This line will apologize for being such a bother. And this one will apologize for boring you and/or making you squint at such poor handwriting.

This line will be the one long-winding, singular point stretched to unnecessary near-distortion, that’s actually killing time before reaching the end of the page. This will be a last point remembered and added hurriedly, spilling into the margin (if there is one) showing skills to put even a contortionist to shame, damn imprudent use of space.

Here, the heart will thank you.

Here, the pen will hover again, wondering what intimacy to assume,
And here a name of infinite meaning will be signed.

PS: This will be a line that says the author doesn’t want to say goodbye.
PPS: Ever.

For all the ghosts of unrequited postcards and emails.

Ninety Seven

Our father’s father had died as Mr. Ashwath.

A name well-earned by a man who sired 13 children from two wives. A name befitting a grand patriarch with a bearing exactly like that of a big, regal banyan.

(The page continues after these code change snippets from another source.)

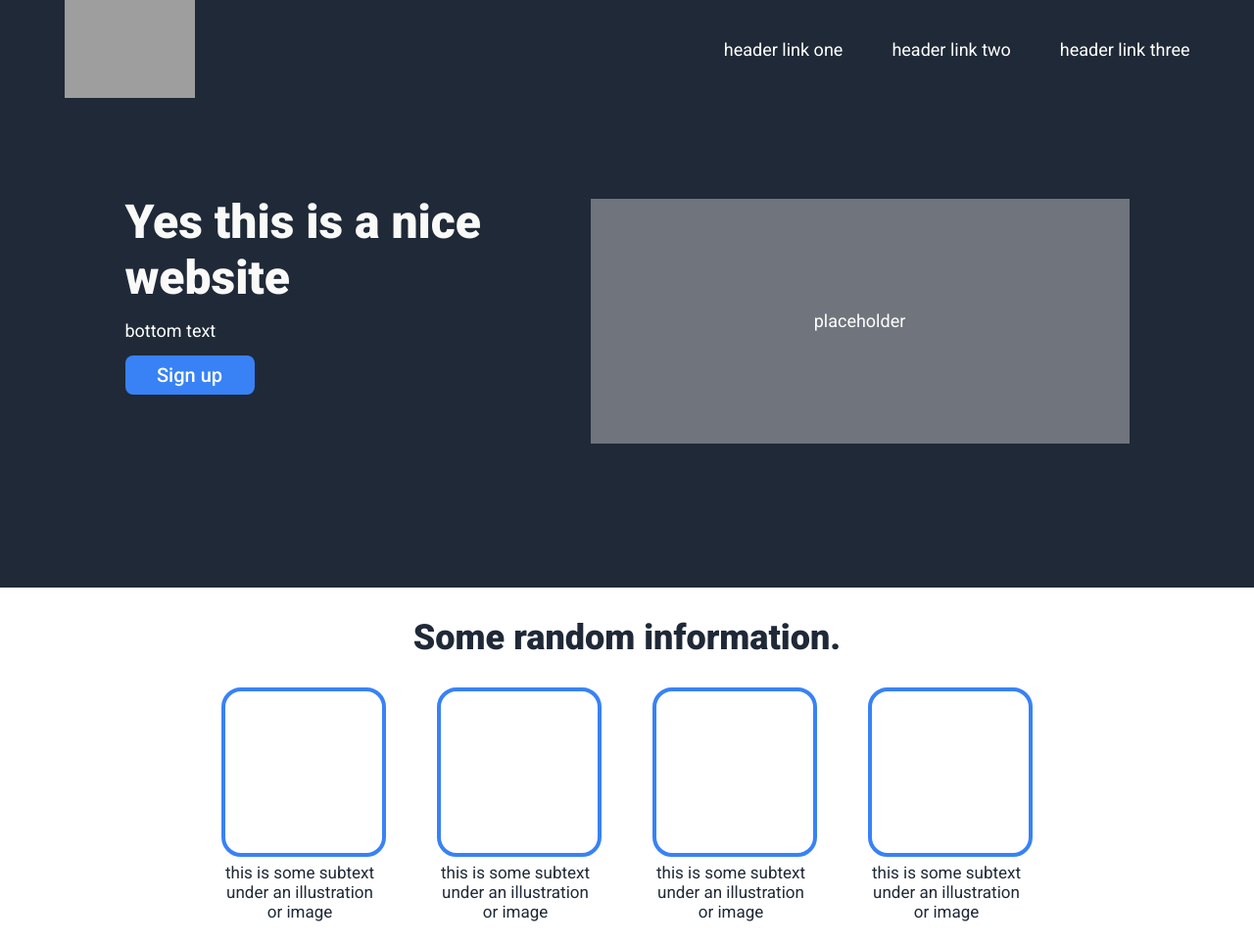
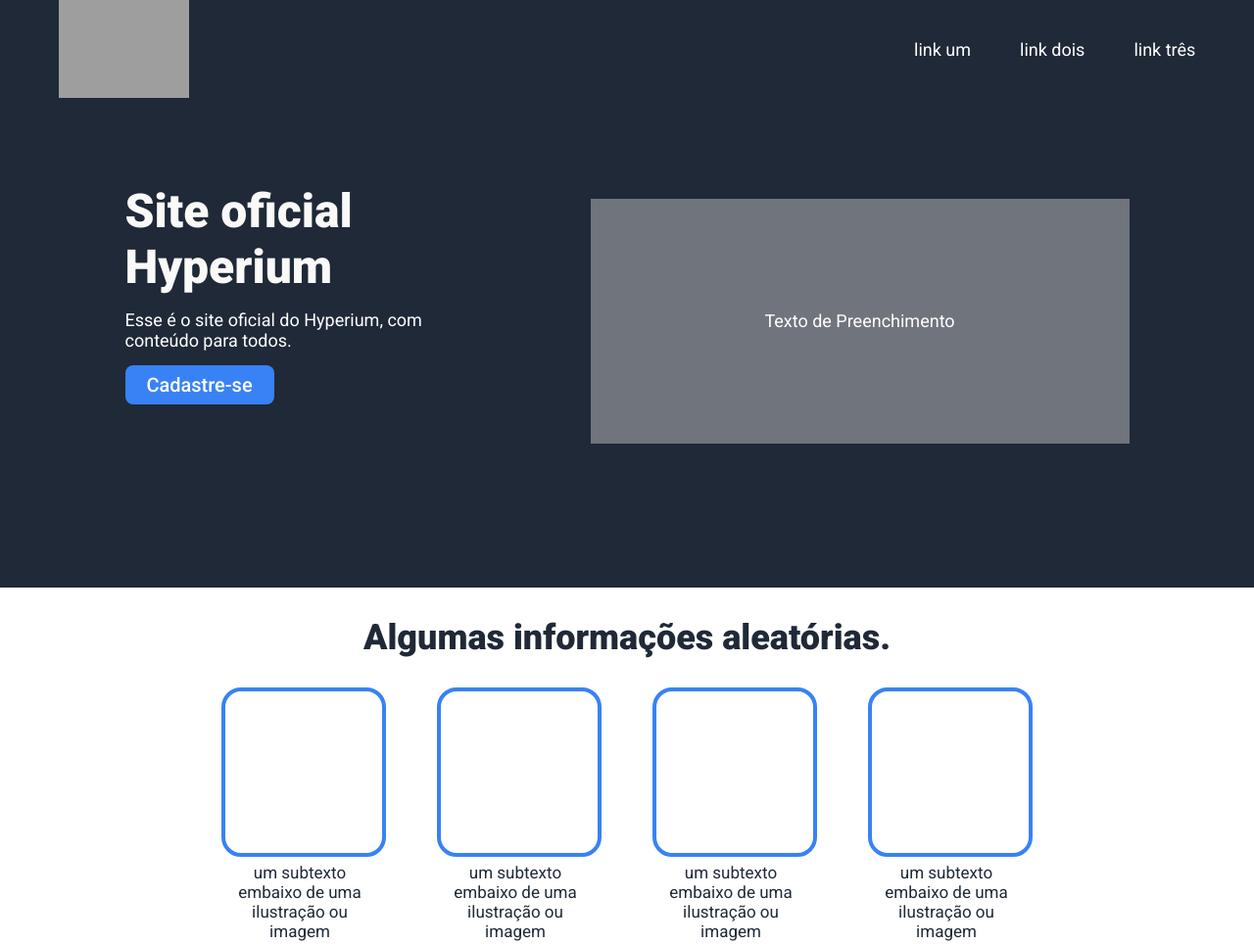
Before and after one commit to AyameTofu/landing-page, a plain HTML site: page index.html in a window 1280 px wide. Shown: the top 964 px of the page at 98% size. Drawn offline with Linux system fonts and the light colour scheme; grey boxes are pictures that could not be loaded.

Commit message:
Finished up the website with good information
Added the actual planned content of the website

```diff
--- a/index.html
+++ b/index.html
@@ -13,14 +13,14 @@
 <body>
     <div class="header">
         <div class="himg">
-        <img src="https://upload.wikimedia.org/wikipedia/commons/4/4c/Crowley_unicursal_hexagram.svg" alt="thelemalogo">
+        <img src="https://static.wikia.nocookie.net/villains/images/0/0b/Chaos_Insurgency.PNG/revision/latest?cb=20171019205752" alt="thelemalogo">
     </div>
 
     <div class="links">
         <ul>
-<li>header link one</li>
-<li>header link two</li>
-<li>header link three</li>
+<li>link um</li>
+<li>link dois</li>
+<li>link três</li>
         </ul>
     </div>
 </div>
@@ -28,69 +28,69 @@
     <div class="firstm">
         <div class="texto">
 <div class="text">
-    Yes this is a nice website
+    Site oficial Hyperium
 </div>
 <div class="textl">
-    bottom text
+    Esse é o site oficial do Hyperium, com conteúdo para todos.
 </div>
 <div class="button">
-    Sign up
+    Cadastre-se
 </div>
 </div>
 
 
 <div class="firstimg">
     <img src="">
-    placeholder
+    Texto de Preenchimento
 </div>
 
 </div>
 
     <div class="secondm">
-<div class="texthead">Some random information.</div>
+<div class="texthead">Algumas informações aleatórias.</div>
 
 <div class="cards">
 
 <div class="card">
     <div class="cardi"></div>
-    <div class="cardt">this is some subtext under an illustration or image</div>
+    <div class="cardt">um subtexto embaixo de uma ilustração ou imagem</div>
 </div>
 <div class="card">
     <div class="cardi"></div>
-    <div class="cardt">this is some subtext under an illustration or image</div>
+    <div class="cardt">um subtexto embaixo de uma ilustração ou imagem</div>
 </div>
 <div class="card">
     <div class="cardi"></div>
-    <div class="cardt">this is some subtext under an illustration or image</div>
+    <div class="cardt">um subtexto embaixo de uma ilustração ou imagem</div>
 </div>
 <div class="card">
     <div class="cardi"></div>
-    <div class="cardt">this is some subtext under an illustration or image</div>
+    <div class="cardt">um subtexto embaixo de uma ilustração ou imagem</div>
 </div>
 
 </div>
     </div>
 
     <div class="thirdm">
-<div class="quote">"Super cool quote."</div>
-<div class="quote2">-Nobody, cares</div>
+<div class="quote">"Frase super foda da RP."</div>
+<div class="quote2">-Algum, char</div>
     </div>
 
 <div class="finalm">
   <div class="sign">
 <div class="upperandlower">
-    <div class="upper">Sign up now! It's time!</div>
-    <div class="lower">Sign up for our product by clicking that button right over there!</div>
+    <div class="upper">Cadastre-se agora! É a hora!</div>
+    <div class="lower">Se cadastre e venda sua alma, apertando o botão na direita.</div>
 </div>
 <div class="button2">
-    Sign up
+    Cadastre-se
 </div>
 </div>
 
 </div>
 
     <div class="footer">
-Copyright © me 2024
+Copyright © Eu 2024
     </div>
 </body>
 
--- a/style.css
+++ b/style.css
@@ -11,7 +11,7 @@ body {
     padding: 0;
     margin: 0;
     color: white;
-    gap: 500px;
+    gap: 700px;
     font-size: 18px;
     justify-content: center;
 }
@@ -100,7 +100,7 @@ text-align: center;
 }
 .lower {
     width: 450px;
-
+    display: flex;
 }
 
 .button2 {
@@ -186,7 +186,7 @@ text-align: center;
     display: flex;
     border-radius: 8px;
     padding: 8px 16px;
-    width: 100px;
+    width: 120px;
     justify-content: center;
     font-size: 20px;
     font-weight: 425;
```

Yesterday, it was time for us to finally find Mr. Ashwath’s 11th son, his favourite – our father – a name.

We hadn’t thought of one yet. The necessity of having to do so had evaded us long enough. When father had had his first heart attack, my elder-by-six-hours brother, T1, had cleared his throat, and I had known what was coming.

T1 had gingerly said, to no one and everyone, “We need to find him a name”.

Mother had slapped him and left the room.

Nobody wants to prepare for death. Nobody wants an imposition that permanent. Everybody believes that thinking about and dealing with impending death, actually makes it happen.

Oh mum. Death is hardly the malaise that living on is.

Soon, worrying about how long Father would last became a priority bigger than how he’d last. He had ambled on, tremulous like T1’s voice that day. A sputtering kidney. An unrelenting left arm. His blood thinned by medicines by day, and thickened by sly gulab jamuns at night.

Father had known. All along. He’d observe his bustling, hysterical wife with unsettling serenity. He’d caress our hands and heads every chance he got, memorize T1’s left dimple, my unruly hair. He’d recount over and over, stories of T1 and me – how we were born a sunrise apart. The most glorious, fearsome, momentous morning of his life.

If father had to be distilled into one name, one word, what would it be? A faulty Brahma who’d fix broken planes with sellotape? A work-in-progress Yudhishthira whose knowledge admitted its bounds with an “ask your mother”? An irascible Shiva? A generous Sagara? A barely pious, but true prince of a Sukumara?

The difficult really wasn’t what his name could be.
It was, just what couldn’t his name be?

Wasn’t he the beginning Om? Wasn’t he immortal Amartya?

I’d once asked him why we choose a name after someone’s passing. Shouldn’t a person choose his own name, in his lifetime? I was certain I wanted to be remembered as some offshoot of Batman. He’d laughed and said that names cannot be claimed, that’s immodest. But, if I had been a middling Batman all my life, after I was gone, I sure could be called Batman.

The actual superhero then had to calmly break up the battle of rights to the title that raged between his two proteges.

He later continued, on a rainy day in his autumn, that things are most accurately named, once they come into finite being. A stone. A species of chameleon. A novel. An invention. And so, a person’s name has to transcend the trap of identification – and become identity. In something as organic as a person, being born over and over, the best time to find such a perfect definition is when they cease to be born. Ever again.

To name someone after they have left, is to etch a full-stop of the most fascinating, meaningful shape.

What then, was Father to us? The beginnings of wisdom. The light switched on in the middle of a screaming nightmare. The filter coffee in the morning. The constant start over, the eternity of optimism. The reward of a hard night. Today. Every day. The glory of that sunrise between my brother and I.

And so, this morning, we cremated Dr. Uday Ashwath.

For CEB. Just as promised.